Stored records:
= Beginning of Section =

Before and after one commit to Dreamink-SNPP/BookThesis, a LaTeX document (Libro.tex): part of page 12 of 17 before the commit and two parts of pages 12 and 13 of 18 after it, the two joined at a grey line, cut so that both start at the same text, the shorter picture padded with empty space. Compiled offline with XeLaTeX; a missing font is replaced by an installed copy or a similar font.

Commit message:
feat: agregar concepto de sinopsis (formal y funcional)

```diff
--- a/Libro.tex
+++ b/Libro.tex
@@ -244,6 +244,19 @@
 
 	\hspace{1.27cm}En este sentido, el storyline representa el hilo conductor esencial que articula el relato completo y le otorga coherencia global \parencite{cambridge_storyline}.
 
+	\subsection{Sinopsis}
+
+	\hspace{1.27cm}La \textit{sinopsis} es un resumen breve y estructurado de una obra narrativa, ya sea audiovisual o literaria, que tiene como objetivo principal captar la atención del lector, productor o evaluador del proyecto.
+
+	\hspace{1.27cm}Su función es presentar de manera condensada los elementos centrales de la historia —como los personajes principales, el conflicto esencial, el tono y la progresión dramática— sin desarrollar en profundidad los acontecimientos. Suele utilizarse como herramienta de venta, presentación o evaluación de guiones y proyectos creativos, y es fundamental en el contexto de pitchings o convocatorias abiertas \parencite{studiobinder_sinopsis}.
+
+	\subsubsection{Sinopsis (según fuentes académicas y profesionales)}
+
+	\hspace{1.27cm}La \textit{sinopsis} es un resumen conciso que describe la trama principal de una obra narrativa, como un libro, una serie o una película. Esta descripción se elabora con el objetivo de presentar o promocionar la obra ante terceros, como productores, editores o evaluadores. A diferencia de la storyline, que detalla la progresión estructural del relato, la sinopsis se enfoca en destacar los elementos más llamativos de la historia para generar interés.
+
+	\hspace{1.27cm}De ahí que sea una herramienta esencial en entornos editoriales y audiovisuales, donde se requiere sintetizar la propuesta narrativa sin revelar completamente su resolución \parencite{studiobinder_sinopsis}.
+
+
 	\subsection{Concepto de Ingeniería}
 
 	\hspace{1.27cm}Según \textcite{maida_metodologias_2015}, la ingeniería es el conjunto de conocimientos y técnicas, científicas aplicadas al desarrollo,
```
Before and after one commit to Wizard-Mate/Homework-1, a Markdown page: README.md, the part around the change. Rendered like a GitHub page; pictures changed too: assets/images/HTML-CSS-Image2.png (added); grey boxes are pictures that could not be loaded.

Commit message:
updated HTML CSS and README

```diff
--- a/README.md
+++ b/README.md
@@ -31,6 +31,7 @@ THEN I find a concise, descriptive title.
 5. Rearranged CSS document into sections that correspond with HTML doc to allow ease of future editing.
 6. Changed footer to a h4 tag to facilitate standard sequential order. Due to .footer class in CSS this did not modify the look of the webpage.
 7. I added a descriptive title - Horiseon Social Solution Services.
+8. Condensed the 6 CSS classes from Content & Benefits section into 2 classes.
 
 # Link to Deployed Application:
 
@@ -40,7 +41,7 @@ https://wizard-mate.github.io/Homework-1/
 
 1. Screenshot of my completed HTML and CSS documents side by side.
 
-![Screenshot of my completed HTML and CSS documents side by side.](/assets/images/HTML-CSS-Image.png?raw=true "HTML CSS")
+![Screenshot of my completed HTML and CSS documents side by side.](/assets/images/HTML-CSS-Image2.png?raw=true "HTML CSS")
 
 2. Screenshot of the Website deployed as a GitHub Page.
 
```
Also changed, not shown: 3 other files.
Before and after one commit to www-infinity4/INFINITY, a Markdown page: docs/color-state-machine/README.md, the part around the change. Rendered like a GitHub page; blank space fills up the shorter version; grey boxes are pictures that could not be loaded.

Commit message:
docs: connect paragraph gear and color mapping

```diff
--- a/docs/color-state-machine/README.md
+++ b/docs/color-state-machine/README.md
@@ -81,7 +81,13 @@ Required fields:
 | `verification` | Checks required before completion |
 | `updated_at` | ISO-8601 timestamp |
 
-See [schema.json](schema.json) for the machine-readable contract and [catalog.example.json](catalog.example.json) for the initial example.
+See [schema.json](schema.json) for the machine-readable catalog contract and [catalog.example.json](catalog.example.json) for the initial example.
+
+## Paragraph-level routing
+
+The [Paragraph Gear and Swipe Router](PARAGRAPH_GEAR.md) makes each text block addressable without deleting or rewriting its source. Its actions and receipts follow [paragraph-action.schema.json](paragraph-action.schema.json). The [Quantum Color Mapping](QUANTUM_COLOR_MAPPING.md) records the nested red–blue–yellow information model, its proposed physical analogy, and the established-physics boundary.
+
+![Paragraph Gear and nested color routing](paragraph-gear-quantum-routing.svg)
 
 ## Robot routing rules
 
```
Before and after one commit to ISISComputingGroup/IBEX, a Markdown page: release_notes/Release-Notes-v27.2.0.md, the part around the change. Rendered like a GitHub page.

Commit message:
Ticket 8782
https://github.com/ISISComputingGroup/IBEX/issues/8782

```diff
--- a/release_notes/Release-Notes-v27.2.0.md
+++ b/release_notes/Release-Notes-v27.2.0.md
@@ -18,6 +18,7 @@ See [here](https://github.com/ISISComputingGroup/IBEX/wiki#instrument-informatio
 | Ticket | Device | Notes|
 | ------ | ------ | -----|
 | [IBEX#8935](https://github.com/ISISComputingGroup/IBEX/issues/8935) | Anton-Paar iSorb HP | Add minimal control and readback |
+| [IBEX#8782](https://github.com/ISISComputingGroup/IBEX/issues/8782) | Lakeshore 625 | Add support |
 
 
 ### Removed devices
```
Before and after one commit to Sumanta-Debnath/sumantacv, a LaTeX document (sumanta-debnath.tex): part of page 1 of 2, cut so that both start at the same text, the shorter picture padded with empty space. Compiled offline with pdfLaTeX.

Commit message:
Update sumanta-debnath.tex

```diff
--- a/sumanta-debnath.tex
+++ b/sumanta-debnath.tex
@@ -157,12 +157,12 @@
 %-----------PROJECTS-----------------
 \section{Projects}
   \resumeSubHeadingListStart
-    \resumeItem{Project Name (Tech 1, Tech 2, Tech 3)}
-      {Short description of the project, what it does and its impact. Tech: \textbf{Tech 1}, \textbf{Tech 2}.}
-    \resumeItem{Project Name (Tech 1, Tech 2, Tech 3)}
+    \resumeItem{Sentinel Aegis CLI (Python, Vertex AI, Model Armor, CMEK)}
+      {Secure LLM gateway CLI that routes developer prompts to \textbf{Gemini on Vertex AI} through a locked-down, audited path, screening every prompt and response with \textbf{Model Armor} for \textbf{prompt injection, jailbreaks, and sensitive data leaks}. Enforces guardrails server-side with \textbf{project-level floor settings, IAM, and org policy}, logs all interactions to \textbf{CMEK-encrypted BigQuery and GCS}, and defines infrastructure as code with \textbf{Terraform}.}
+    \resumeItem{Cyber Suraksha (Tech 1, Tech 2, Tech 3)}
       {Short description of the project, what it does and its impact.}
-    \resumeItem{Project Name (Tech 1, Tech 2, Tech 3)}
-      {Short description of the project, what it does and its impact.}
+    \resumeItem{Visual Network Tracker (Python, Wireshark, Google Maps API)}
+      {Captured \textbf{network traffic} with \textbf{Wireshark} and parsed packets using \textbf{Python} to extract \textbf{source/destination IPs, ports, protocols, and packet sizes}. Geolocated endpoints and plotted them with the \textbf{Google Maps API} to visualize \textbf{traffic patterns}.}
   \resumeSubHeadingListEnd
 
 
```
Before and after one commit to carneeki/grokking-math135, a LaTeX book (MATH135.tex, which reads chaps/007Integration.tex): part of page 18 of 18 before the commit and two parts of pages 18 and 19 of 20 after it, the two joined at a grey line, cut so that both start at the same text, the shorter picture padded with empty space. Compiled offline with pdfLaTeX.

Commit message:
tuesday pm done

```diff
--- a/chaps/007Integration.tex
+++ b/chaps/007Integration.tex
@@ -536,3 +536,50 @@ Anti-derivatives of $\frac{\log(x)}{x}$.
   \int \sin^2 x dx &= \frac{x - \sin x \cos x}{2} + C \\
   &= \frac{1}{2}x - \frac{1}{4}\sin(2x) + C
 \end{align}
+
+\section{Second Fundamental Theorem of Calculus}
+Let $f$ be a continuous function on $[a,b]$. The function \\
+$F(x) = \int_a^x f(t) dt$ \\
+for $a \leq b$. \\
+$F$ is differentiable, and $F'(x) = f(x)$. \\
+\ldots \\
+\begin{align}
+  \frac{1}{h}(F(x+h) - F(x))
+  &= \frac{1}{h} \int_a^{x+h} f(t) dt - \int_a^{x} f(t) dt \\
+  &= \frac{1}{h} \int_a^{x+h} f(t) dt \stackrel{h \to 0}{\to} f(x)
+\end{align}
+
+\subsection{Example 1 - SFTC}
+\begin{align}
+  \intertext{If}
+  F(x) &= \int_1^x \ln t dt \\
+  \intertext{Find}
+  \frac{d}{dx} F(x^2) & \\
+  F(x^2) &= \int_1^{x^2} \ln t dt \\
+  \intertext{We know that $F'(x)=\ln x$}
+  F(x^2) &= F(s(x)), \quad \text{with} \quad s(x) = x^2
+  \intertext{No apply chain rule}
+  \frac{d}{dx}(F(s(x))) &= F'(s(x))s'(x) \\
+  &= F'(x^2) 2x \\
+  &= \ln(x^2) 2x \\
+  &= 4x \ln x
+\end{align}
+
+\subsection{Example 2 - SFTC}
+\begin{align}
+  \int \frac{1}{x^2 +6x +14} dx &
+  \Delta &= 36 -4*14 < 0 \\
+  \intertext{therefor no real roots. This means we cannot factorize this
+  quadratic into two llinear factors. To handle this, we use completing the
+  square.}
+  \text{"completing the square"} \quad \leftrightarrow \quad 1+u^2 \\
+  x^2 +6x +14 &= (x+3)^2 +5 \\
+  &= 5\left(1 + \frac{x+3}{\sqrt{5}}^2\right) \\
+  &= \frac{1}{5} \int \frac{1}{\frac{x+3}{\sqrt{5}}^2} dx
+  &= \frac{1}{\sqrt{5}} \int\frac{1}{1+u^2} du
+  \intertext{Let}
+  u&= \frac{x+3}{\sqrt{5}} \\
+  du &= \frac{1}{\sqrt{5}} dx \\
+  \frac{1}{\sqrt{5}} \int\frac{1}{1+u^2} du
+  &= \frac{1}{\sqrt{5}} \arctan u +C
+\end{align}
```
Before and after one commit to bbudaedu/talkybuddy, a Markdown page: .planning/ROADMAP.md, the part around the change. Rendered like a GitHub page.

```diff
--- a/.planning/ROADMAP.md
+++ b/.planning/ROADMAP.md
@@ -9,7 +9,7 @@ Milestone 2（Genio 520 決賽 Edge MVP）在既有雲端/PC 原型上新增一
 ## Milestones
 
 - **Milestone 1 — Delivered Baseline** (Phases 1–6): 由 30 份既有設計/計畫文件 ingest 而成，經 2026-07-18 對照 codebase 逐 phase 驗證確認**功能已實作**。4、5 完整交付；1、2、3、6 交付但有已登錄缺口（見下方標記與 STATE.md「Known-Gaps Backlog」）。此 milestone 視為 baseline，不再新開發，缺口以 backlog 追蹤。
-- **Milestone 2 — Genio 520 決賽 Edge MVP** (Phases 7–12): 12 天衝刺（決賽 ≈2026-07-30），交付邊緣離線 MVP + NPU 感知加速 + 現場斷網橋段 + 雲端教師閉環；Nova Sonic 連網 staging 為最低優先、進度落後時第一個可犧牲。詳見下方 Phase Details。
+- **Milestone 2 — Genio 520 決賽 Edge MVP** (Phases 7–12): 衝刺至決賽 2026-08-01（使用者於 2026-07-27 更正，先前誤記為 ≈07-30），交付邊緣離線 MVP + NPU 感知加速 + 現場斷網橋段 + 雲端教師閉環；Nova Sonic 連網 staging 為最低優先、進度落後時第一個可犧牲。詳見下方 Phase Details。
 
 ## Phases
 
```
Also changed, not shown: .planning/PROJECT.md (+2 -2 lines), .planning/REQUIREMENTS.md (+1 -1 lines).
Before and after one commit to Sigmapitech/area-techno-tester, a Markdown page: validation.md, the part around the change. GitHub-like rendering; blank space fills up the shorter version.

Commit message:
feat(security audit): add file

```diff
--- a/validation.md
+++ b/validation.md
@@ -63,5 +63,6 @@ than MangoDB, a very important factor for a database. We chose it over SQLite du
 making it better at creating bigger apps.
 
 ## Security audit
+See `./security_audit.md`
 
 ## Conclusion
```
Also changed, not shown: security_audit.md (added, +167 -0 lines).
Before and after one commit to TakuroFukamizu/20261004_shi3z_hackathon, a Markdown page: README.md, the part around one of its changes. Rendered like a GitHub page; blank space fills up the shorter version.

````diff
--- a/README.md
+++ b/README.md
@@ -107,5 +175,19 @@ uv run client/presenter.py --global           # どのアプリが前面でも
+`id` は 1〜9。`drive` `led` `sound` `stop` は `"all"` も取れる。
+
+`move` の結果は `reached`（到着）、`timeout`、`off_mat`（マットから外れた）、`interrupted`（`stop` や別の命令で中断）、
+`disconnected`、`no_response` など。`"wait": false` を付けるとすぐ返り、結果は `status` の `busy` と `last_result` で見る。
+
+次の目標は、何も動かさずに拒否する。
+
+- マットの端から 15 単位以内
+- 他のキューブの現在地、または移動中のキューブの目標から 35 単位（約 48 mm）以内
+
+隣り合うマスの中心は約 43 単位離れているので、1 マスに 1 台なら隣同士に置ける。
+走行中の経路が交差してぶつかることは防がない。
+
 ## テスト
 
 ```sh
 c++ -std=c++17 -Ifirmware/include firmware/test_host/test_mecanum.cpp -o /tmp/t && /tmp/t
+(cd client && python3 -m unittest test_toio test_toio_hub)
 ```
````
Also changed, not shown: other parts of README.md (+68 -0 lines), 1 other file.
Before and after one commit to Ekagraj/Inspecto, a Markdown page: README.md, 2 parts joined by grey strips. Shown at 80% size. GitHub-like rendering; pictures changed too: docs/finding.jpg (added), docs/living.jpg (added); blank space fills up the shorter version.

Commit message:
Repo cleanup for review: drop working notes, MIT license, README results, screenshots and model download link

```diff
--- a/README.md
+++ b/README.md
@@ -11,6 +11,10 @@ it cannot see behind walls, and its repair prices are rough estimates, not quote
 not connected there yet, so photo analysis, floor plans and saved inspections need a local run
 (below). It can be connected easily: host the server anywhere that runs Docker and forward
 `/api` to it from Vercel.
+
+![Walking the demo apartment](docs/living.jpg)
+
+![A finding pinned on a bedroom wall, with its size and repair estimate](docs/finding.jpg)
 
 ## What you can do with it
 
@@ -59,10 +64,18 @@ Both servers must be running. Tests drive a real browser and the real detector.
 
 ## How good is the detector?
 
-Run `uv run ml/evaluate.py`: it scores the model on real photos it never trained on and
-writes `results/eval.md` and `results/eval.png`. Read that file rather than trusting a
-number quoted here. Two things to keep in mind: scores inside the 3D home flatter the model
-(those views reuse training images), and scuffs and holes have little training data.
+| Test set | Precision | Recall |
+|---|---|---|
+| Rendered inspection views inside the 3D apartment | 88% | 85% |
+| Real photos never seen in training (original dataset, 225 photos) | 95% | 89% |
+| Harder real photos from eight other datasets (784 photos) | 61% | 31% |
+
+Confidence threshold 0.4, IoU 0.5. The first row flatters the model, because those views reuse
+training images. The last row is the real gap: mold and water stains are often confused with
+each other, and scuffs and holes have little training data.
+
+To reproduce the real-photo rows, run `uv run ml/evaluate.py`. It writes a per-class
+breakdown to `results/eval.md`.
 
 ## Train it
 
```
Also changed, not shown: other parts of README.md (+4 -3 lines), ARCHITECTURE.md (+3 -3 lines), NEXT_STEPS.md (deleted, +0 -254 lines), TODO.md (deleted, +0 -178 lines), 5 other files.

= End of Section =

_ABOUT THIS EXERCISE_: Search the data above and return each line in which "version" occurs.

_FINAL ANSWER_:
Before and after one commit to www-infinity4/INFINITY, a Markdown page: docs/color-state-machine/README.md, the part around the change. Rendered like a GitHub page; blank space fills up the shorter version; grey boxes are pictures that could not be loaded.
Before and after one commit to Sigmapitech/area-techno-tester, a Markdown page: validation.md, the part around the change. GitHub-like rendering; blank space fills up the shorter version.
Before and after one commit to TakuroFukamizu/20261004_shi3z_hackathon, a Markdown page: README.md, the part around one of its changes. Rendered like a GitHub page; blank space fills up the shorter version.
Before and after one commit to Ekagraj/Inspecto, a Markdown page: README.md, 2 parts joined by grey strips. Shown at 80% size. GitHub-like rendering; pictures changed too: docs/finding.jpg (added), docs/living.jpg (added); blank space fills up the shorter version.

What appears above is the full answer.